Web page edit records
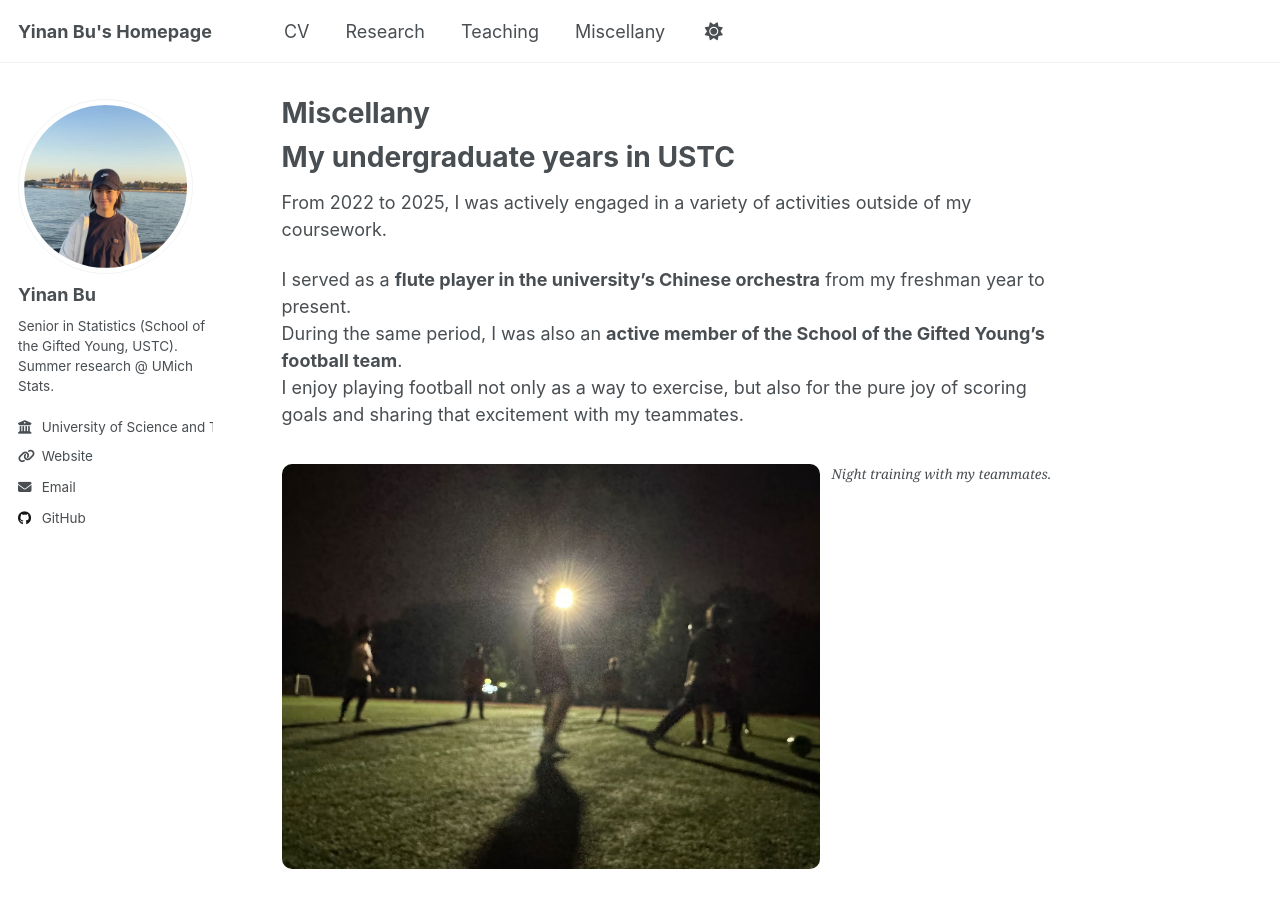
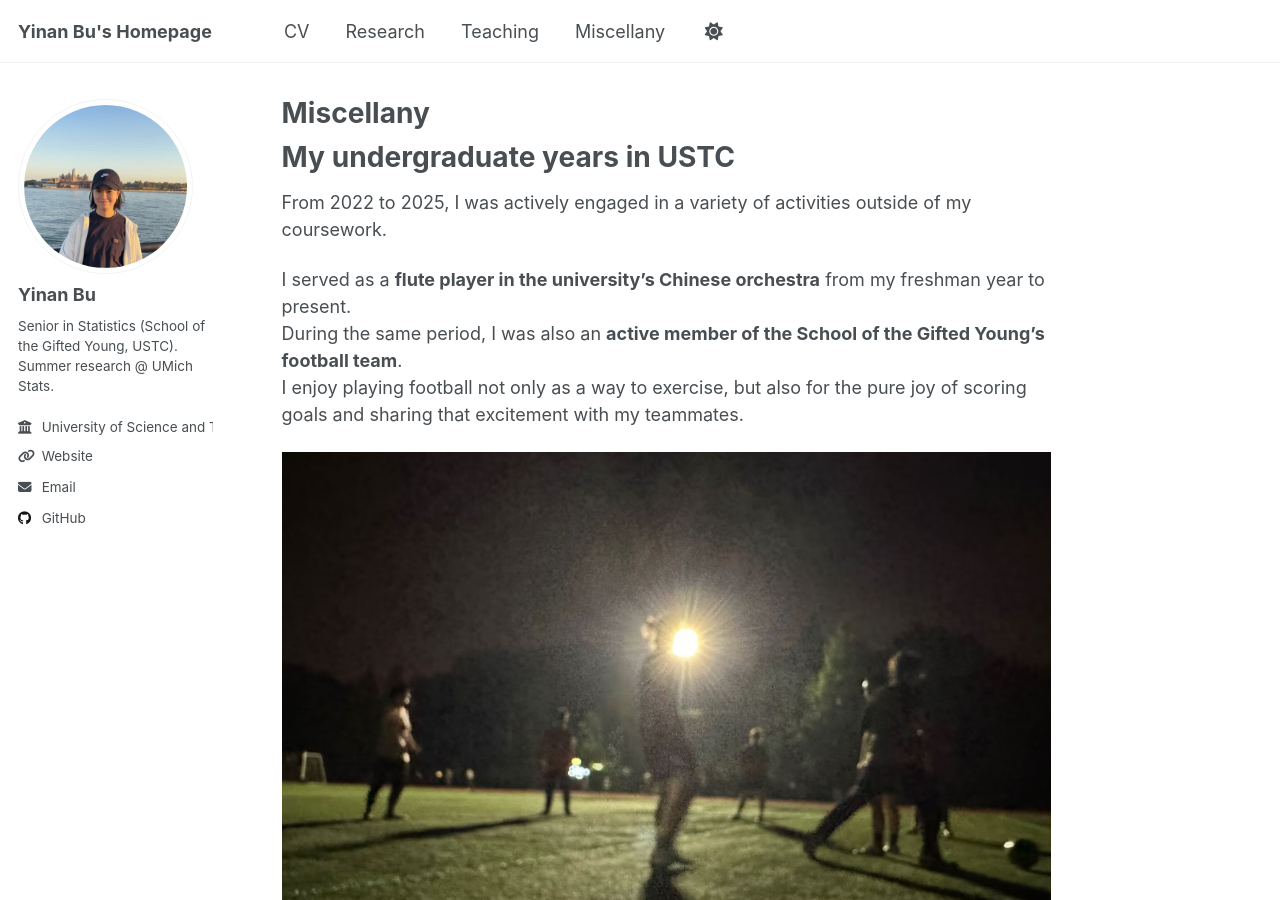
Before and after one commit to yinanbu/yinanbu.github.io, a Jekyll site: the page built from _pages/misc.md, in a window 1280 px wide and 900 px high. Built offline with Jekyll 4.4.1, drawn with Linux system fonts in a browser that asks for light colours; a script that is not in the unit is left out.

Commit message:
Update misc.md

```diff
--- a/_pages/misc.md
+++ b/_pages/misc.md
@@ -16,12 +16,8 @@
 During the same period, I was also an **active member of the School of the Gifted Young’s football team**.
 I enjoy playing football not only as a way to exercise, but also for the pure joy of scoring goals and sharing that excitement with my teammates.
 
-<figure>
-  <img src="/images/football.png" alt="Night training with my teammates." style="max-width:70%; border-radius:10px;">
-  <figcaption style="text-align:center; font-style:italic;">
-    Night training with my teammates.
-  </figcaption>
-</figure>
+![](/images/football.png)
 
+*Night training with my teammates.*
 
 In addition, I was a **member of the debate team**, where I practiced critical thinking, public speaking, and collaborative argumentation.
```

■ Assigned task
Whenever a line in the entries holds the word "misc", copy that line.

■ Your response
Before and after one commit to yinanbu/yinanbu.github.io, a Jekyll site: the page built from _pages/misc.md, in a window 1280 px wide and 900 px high. Built offline with Jekyll 4.4.1, drawn with Linux system fonts in a browser that asks for light colours; a script that is not in the unit is left out.
Update misc.md
--- a/_pages/misc.md
+++ b/_pages/misc.md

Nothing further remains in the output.